[[ ENTRIES SHOWN, beginning ]]

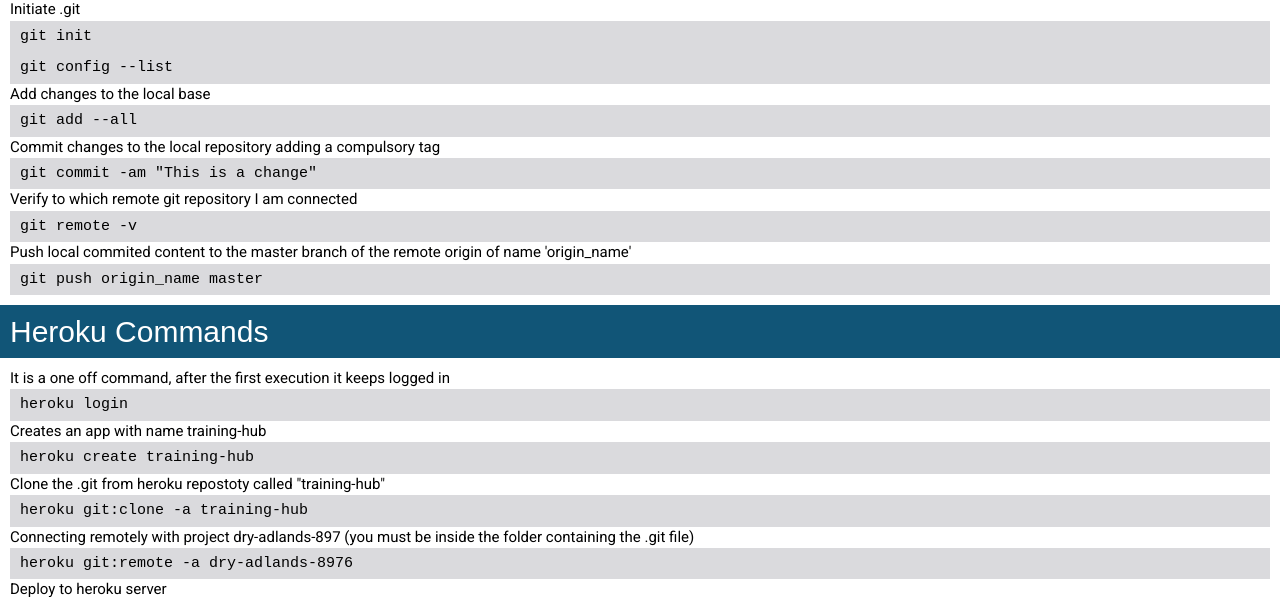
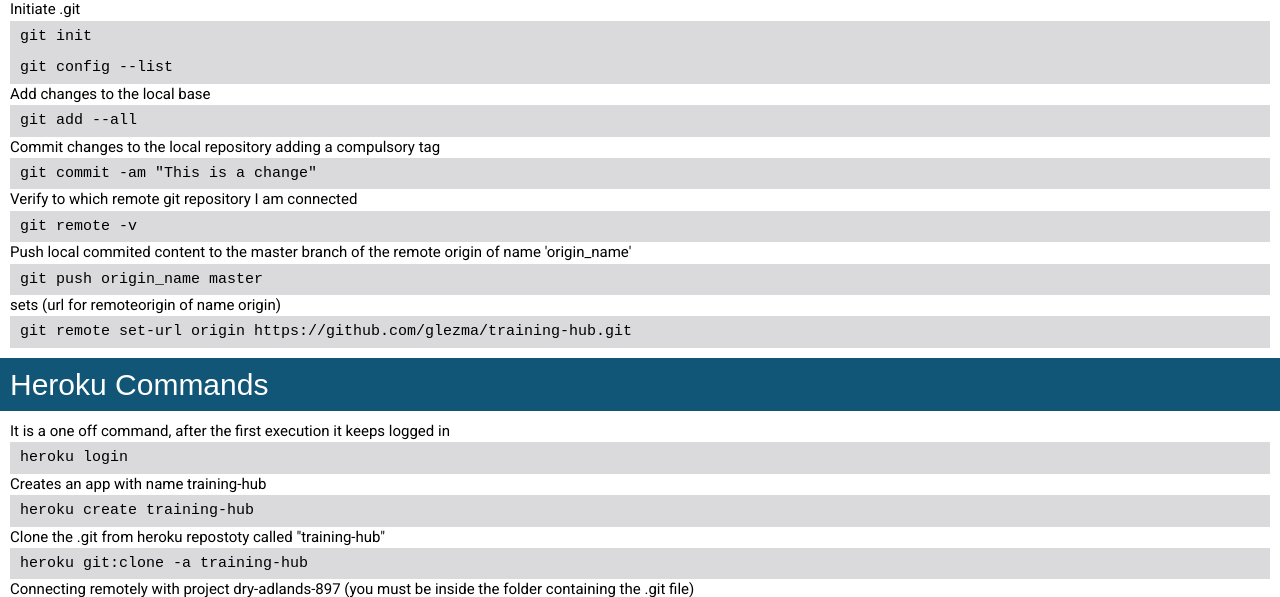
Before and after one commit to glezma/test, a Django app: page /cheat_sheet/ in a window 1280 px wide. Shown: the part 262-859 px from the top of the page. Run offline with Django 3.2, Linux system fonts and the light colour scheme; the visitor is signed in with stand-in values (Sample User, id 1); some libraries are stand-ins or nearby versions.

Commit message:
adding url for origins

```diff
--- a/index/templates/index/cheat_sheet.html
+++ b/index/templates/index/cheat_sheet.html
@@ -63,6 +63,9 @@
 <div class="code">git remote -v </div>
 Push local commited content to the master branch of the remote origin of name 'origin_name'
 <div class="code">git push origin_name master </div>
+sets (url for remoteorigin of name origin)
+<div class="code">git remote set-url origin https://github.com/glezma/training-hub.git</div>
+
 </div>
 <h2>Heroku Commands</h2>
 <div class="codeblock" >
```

[[ ENTRIES SHOWN, end ]]

◆ ABOUT THIS EXERCISE
Which lines of the data contain "master"? Copy them all.

◆ WRITTEN SOLUTION
 Push local commited content to the master branch of the remote origin of name 'origin_name'
 <div class="code">git push origin_name master </div>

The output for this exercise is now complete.